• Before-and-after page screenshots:
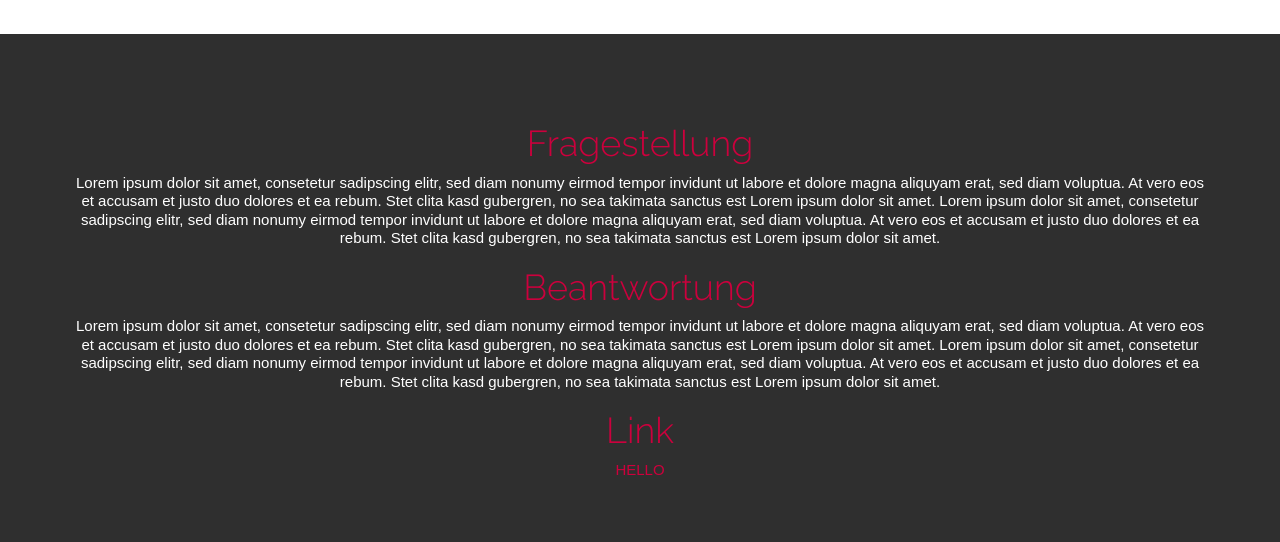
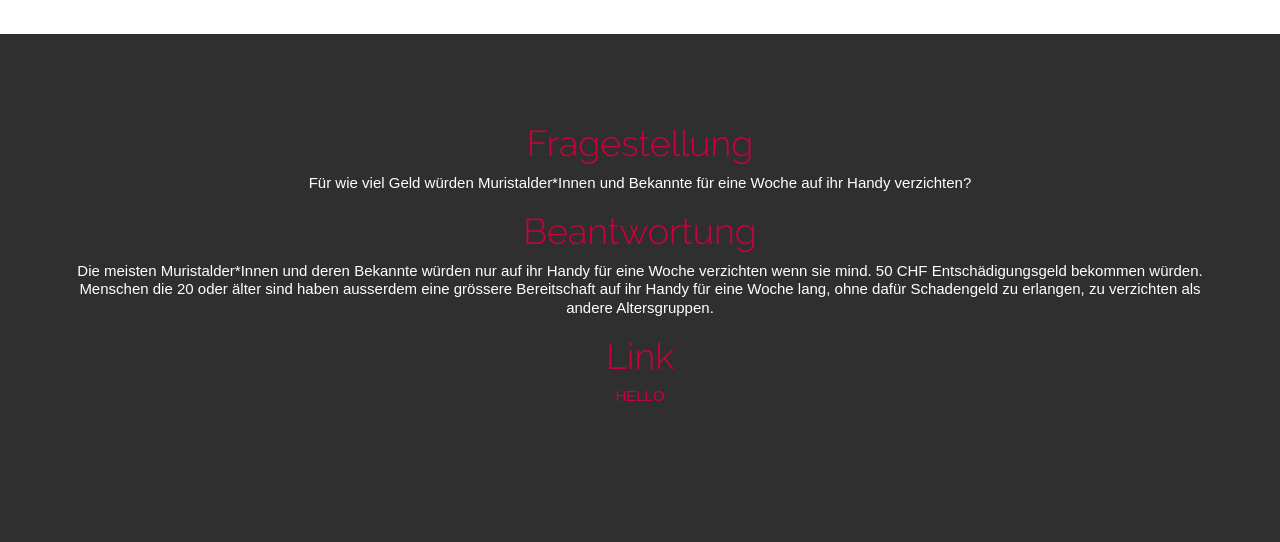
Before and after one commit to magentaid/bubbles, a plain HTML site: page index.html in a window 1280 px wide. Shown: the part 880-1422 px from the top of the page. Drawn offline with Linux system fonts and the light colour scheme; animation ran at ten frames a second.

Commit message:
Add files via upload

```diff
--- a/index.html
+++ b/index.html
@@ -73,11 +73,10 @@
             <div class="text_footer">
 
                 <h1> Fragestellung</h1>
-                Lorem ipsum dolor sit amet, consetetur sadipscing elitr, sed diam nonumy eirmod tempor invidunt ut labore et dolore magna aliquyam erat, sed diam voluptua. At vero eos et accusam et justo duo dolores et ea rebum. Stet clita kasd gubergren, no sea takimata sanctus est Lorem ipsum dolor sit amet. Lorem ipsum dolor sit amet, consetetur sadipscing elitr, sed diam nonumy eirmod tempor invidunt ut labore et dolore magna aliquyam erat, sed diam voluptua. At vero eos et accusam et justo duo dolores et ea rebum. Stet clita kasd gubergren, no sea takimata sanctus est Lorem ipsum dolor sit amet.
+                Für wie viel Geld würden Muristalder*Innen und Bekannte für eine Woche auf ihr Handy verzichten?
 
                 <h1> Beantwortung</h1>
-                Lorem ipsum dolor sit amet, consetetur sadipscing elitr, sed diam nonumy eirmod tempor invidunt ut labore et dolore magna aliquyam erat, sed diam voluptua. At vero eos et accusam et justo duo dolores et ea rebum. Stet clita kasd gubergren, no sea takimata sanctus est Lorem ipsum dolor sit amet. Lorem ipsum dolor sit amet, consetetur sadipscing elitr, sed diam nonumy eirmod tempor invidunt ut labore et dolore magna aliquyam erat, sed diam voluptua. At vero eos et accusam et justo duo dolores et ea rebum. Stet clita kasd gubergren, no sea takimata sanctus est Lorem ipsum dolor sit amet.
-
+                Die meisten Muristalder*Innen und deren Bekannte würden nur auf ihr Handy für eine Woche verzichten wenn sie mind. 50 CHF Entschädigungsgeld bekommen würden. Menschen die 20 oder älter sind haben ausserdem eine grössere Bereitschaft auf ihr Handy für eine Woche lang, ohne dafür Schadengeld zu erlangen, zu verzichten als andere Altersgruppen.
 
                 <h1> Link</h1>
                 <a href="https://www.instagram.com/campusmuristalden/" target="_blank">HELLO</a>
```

• Assigned task: The answer must be a single number: the count of lines in the entries that include "html".

• Task answer: 3